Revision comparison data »
★ ★ ★

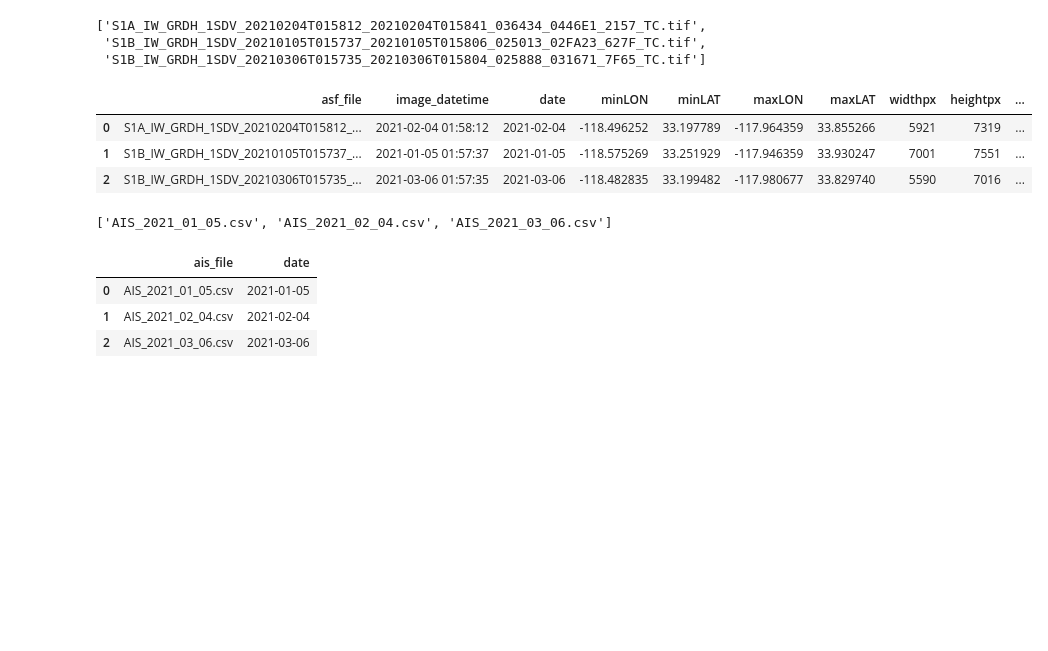
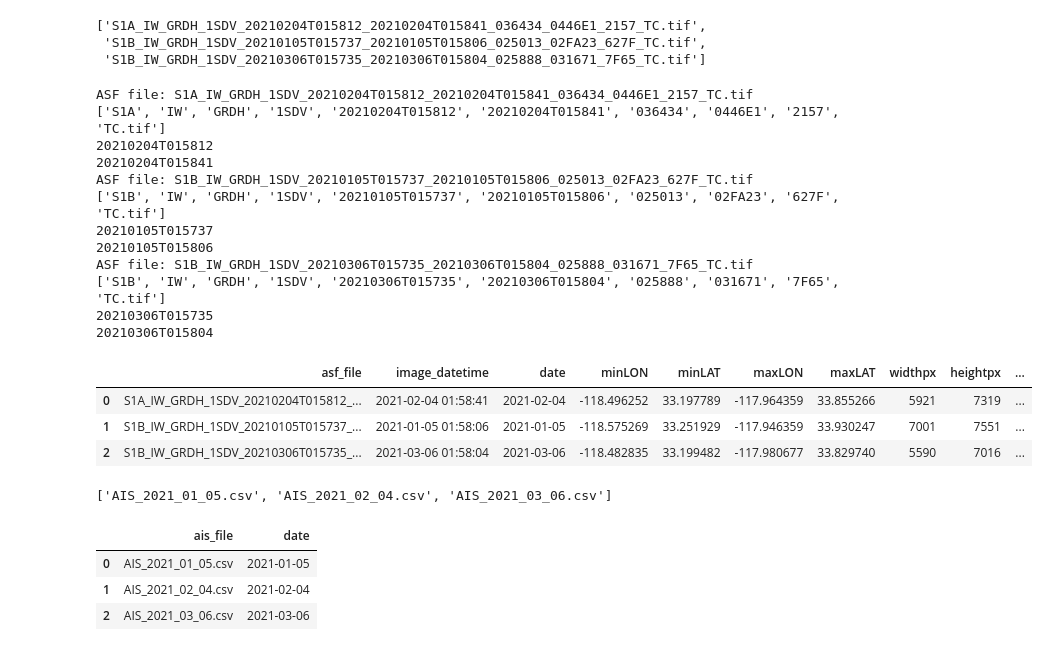
Before and after one commit to DariuszKobiela/identification-and-classification-of-sea-going-vessels-using-satellite-images, a Jupyter notebook: 1_AIS_data_preprocessing.ipynb, the cells around one changed output. Cells and saved outputs as stored; diff of their text form; code cells hidden in the pictures; blank space fills up the shorter version.

```diff
--- a/1_AIS_data_preprocessing.ipynb
+++ b/1_AIS_data_preprocessing.ipynb
@@ -19,11 +19,17 @@ results_directory = 'results/'
 # %%
 # constants
 TIME_WINDOW = 10 # in minutes, +/- how much time to take into consideration between datetime of making the photo
+USE_END_DATETIME = True
 # %% [markdown]
 ## PREPARE DATAFRAME
 # %%
 # read datetimes of making photos
 asf_files_list = os.listdir(asf_data_directory)
+asf_files_list = [ filename for filename in asf_files_list if filename.endswith('.tif') ]
+# for element in asf_files_list:
+#     if not element.endswith('.tif'):
+#         asf_files_list.remove(element)
+
 asf_files_list
 # %% [output]
 ['S1A_IW_GRDH_1SDV_20210204T015812_20210204T015841_036434_0446E1_2157_TC.tif',
@@ -33,47 +39,74 @@ asf_files_list
 asf_images_tuples_list = list()
 
 for asf_file in asf_files_list:
-    #print(f"ASF file: {asf_file}")
+    datetime_counter = 0
+    print(f"ASF file: {asf_file}")
     asf_file_splitted = asf_file.split('_')
-    #print(asf_file_splitted)
+    print(asf_file_splitted)
     datetime_pattern = re.compile("[A-Za-z0-9]+")
     for element in asf_file_splitted:
         if len(element) == 15:
             if datetime_pattern.match(element):
-                #print(element)
+                datetime_counter += 1
+                print(element)
                 IMAGE_DATE = element[0:4] + '-' + element[4:6] + '-' + element[6:8]
                 IMAGE_DATETIME = IMAGE_DATE + ' ' + element[9:11] + ':' + element[11:13] + ':' + element[13:15]
                 #print(IMAGE_DATETIME)
-                break
+                if datetime_counter == 1:
+                    START_DATETIME = IMAGE_DATETIME
+                elif datetime_counter == 2:
+                    END_DATETIME = IMAGE_DATETIME
+                    break # this break is here purposedly and is necessary
+
+    if USE_END_DATETIME == False:
+        IMAGE_DATETIME = START_DATETIME
+    else:
+        IMAGE_DATETIME = END_DATETIME
 
     # LAT and LON calculations
     ds = gdal.Open(asf_data_directory + asf_file)
     width = ds.RasterXSize
     height = ds.RasterYSize
     gt = ds.GetGeoTransform()
     minx = gt[0]
     miny = gt[3] + width*gt[4] + height*gt[5]
     maxx = gt[0] + width*gt[1] + height*gt[2]
     maxy = gt[3]
     # final tuple
     asf_images_tuples_list.append((asf_file, IMAGE_DATETIME, IMAGE_DATE, minx, miny, maxx, maxy, width, height))
 
 asf_df = pd.DataFrame(asf_images_tuples_list, columns =['asf_file', 'image_datetime', 'date', 'minLON', 'minLAT', 'maxLON', 'maxLAT', 'widthpx', 'heightpx'])
 asf_df.image_datetime = pd.to_datetime(asf_df.image_datetime)
 # boundaries +/- 10 minut
 asf_df['datetime_lower'] = asf_df['image_datetime'] - timedelta(hours=0, minutes=TIME_WINDOW, seconds=0)
 asf_df['datetime_upper'] = asf_df['image_datetime'] + timedelta(hours=0, minutes=TIME_WINDOW, seconds=0)
 display(asf_df)
 # %% [output]
+ASF file: S1A_IW_GRDH_1SDV_20210204T015812_20210204T015841_036434_0446E1_2157_TC.tif
+['S1A', 'IW', 'GRDH', '1SDV', '20210204T015812', '20210204T015841', '036434', '0446E1', '2157', 'TC.tif']
+20210204T015812
+20210204T015841
+ASF file: S1B_IW_GRDH_1SDV_20210105T015737_20210105T015806_025013_02FA23_627F_TC.tif
+['S1B', 'IW', 'GRDH', '1SDV', '20210105T015737', '20210105T015806', '025013', '02FA23', '627F', 'TC.tif']
+20210105T015737
+20210105T015806
+ASF file: S1B_IW_GRDH_1SDV_20210306T015735_20210306T015804_025888_031671_7F65_TC.tif
+['S1B', 'IW', 'GRDH', '1SDV', '20210306T015735', '20210306T015804', '025888', '031671', '7F65', 'TC.tif']
+20210306T015735
+20210306T015804
 |  | asf_file | image_datetime | date | minLON | minLAT | maxLON | maxLAT | widthpx | heightpx | ... |
-| 0 | S1A_IW_GRDH_1SDV_20210204T015812_... | 2021-02-04 01:58:12 | 2021-02-04 | -118.496252 | 33.197789 | -117.964359 | 33.855266 | 5921 | 7319 | ... |
-| 1 | S1B_IW_GRDH_1SDV_20210105T015737_... | 2021-01-05 01:57:37 | 2021-01-05 | -118.575269 | 33.251929 | -117.946359 | 33.930247 | 7001 | 7551 | ... |
-| 2 | S1B_IW_GRDH_1SDV_20210306T015735_... | 2021-03-06 01:57:35 | 2021-03-06 | -118.482835 | 33.199482 | -117.980677 | 33.829740 | 5590 | 7016 | ... |
+| 0 | S1A_IW_GRDH_1SDV_20210204T015812_... | 2021-02-04 01:58:41 | 2021-02-04 | -118.496252 | 33.197789 | -117.964359 | 33.855266 | 5921 | 7319 | ... |
+| 1 | S1B_IW_GRDH_1SDV_20210105T015737_... | 2021-01-05 01:58:06 | 2021-01-05 | -118.575269 | 33.251929 | -117.946359 | 33.930247 | 7001 | 7551 | ... |
+| 2 | S1B_IW_GRDH_1SDV_20210306T015735_... | 2021-03-06 01:58:04 | 2021-03-06 | -118.482835 | 33.199482 | -117.980677 | 33.829740 | 5590 | 7016 | ... |
-# %%
-ais_files_list = os.listdir(ais_data_directory)
-ais_files_list
-# %% [output]
-['AIS_2021_01_05.csv', 'AIS_2021_02_04.csv', 'AIS_2021_03_06.csv']
+# %%
+ais_files_list = os.listdir(ais_data_directory)
+ais_files_list = [ filename for filename in ais_files_list if filename.endswith('.csv') ]
+# for element in ais_files_list:
+#     if not element.endswith('.csv'):
+#         ais_files_list.remove(element)
+ais_files_list
+# %% [output]
+['AIS_2021_01_05.csv', 'AIS_2021_02_04.csv', 'AIS_2021_03_06.csv']
 # %%
 ais_images_tuples_list = list()
 
```
Also changed, not shown: parts of 6 cells of this notebook, 10 other files.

★ ★ ★

Problem to solve » Copy each line of the entries in which the string "print" is found.

Response below »
-    #print(f"ASF file: {asf_file}")
+    print(f"ASF file: {asf_file}")
-    #print(asf_file_splitted)
+    print(asf_file_splitted)
-                #print(element)
+                print(element)
                 #print(IMAGE_DATETIME)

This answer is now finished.